Walking through Musée de l’Orangerie evoked a distinct sense of déjà vu. The modern architecture and impressive post-impressionist/early modern collection is similar in a peculiar way to the Barnes Foundation in Philadelphia, a museum that I worked at in the United States. Barnes was a scientist turned art collector who confused and confounded New York by introducing artists such as Soutine and Matisse. Both the Musée de l’Orangerie and Barnes Foundation collections were carefully curated by a single collector who had very personal relationships with some of my favourite artists. The Orangerie contains the collection of French art dealer Paul Guillame and features works by Picasso, Matisse, Modigliani, Derain, Soutine, Renoir, Cézanne, Utrillo, Van Dongen, Rousseau, Laurencin and Sisley. However, the real star of the show is Monet’s Water Lillies.
Standing in the room dedicated to Monet’s masterpiece is the closest that I’ve ever come to being inside a painting. There are four large works on nearly one hundred linear meters that envelope the viewer and transport them to Monet’s Giverny estate. I was not surprised to learn however, that there was a passionate story behind the creation of these magnetic works. Monet felt compelled to undertake a great project, to create something momentous after the loss of his son. WWI was also occurring during the years that he laboured over these works which presumably intensified the feeling of gravitas. After his own personal loss and the devastation of his war-torn country, Monet was moved to create a work that would bring a sense of tranquillity to an unsettled nation. He asked French politician Georges Clemenceau, a man with whom he had a long-standing friendship, to act as intermediary in a deal where Monet’s monumental paintings were to be donated to the State. The works which were started in 1914 consumed the attention of the artist to the point that his need to continue painting caused the dissolution of the contract with the State as well as his friendship with Clemenceau. It was only upon Monet’s death in 1926 that Nymphéas (Water Lilies) was handed over by Georges Clemenceau for public display. Many visitors come to the museum solely to view these impressive works, but those who stay and venture downstairs are treated to a magnificent collection of post-impressionist/early modern works.
Whilst the entire ground floor (level 0) is dedicated to Monet’s Water Lillies, the lower ground floor (-2) contains most of the works on display within the collection. The rooms are divided up by artist and feature famous works like Derain’s Harlequin and Pierrot, Laurencin’s Spanish Dancers, and Picasso’s Large Nude with Drapery. The contemporary architecture allows to light to shoot down to the lower ground level and flood these paintings with the natural light they deserve. There are 146 paintings within the Jean Walteer – Paul Guillaume collection with the lion’s share (twenty-five and twenty-nine) being attributed to Auguste Renoir and André Detrain, twenty-two by Chaïm Soutine and fifteen by Paul Cézanne.

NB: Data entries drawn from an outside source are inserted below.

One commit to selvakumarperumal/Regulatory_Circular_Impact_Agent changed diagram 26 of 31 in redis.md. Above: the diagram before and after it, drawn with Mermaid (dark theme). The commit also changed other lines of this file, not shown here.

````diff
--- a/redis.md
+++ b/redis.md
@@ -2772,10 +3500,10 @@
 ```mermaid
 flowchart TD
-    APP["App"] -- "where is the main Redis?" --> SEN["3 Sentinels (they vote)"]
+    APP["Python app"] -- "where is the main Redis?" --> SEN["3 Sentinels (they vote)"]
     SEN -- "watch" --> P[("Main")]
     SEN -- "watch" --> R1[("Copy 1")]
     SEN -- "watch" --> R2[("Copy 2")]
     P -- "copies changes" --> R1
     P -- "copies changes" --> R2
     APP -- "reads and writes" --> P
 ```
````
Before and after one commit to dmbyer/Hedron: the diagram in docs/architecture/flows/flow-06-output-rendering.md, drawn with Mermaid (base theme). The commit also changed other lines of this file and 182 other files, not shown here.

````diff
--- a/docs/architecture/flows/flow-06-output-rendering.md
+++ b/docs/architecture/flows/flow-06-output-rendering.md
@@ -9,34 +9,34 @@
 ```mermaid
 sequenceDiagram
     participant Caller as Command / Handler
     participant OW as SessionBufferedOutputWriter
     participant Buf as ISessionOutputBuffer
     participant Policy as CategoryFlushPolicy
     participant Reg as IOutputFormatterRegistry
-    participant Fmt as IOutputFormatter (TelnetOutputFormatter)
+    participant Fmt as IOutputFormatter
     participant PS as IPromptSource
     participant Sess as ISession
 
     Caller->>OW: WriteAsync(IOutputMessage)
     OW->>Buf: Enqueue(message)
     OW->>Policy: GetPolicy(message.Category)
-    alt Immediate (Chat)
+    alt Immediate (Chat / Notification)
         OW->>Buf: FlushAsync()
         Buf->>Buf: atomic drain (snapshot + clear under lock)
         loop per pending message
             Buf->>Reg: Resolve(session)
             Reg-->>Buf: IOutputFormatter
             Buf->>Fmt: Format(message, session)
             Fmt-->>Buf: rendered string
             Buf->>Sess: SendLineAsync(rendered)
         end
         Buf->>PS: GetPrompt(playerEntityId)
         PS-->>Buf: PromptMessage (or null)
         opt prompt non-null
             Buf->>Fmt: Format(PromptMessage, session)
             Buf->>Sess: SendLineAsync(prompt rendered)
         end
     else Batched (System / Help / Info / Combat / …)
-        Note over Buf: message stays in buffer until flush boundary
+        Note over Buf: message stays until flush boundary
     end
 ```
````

Before visiting Musée de l’Orangerie, I wasn’t very familiar with the work of André Derain. I knew that he was associated with Fauvism and had a connection with Matisse, but I couldn’t pick his work out of a line-up. Seeing his work situated amongst other great artists of the Post-Impressionist/Early Modern movements gave a new context to his art and ignited a new appreciation for his elegant figures and inventive colour palettes.
The wonderful thing about visiting a collection that originated as a private collection is that there is a personalised element to visiting that one doesn’t get in a large national museum. Knowing that the artworks displayed spoke personally to the collector fosters an atmosphere of specialised curation. The size of the Musée de l’Orangerie collection makes it more palatable than many other French museums with the same quality of art and experience. Rather than spending hours glued to a map whilst fending off tourists in a large national museum, I would highly recommend visiting this smaller and more intimate space for a more pleasant and beautiful experience.
Address: Musée de l’Orangerie, Jardin de Tuileries, 75001 Paris, France
Admission: open from 9am to 6pm daily except Tuesdays.
* * *
Devon is a museum professional based in London who specialises in arts education and communications. She works as the Communications Manager for GEM (Group for Education in Museums) and as International Outreach Coordinator at The Big Draw. Before moving to London, she attained her BA in Art History at Susquehanna University and worked at several U.S. museums like Massachusetts Museum of Contemporary Art (MASS MoCA) and the Barnes Foundation in Philadelphia. In 2018, Devon was awarded an MA in Museums and Galleries in Education from UCL. SWhen not working at a museum or heritage site, Devon can be found exploring various cafes around the city writing for her own arts blog (www.devonroseturner.com) and conducting important research on who has the best Victoria sponge in London.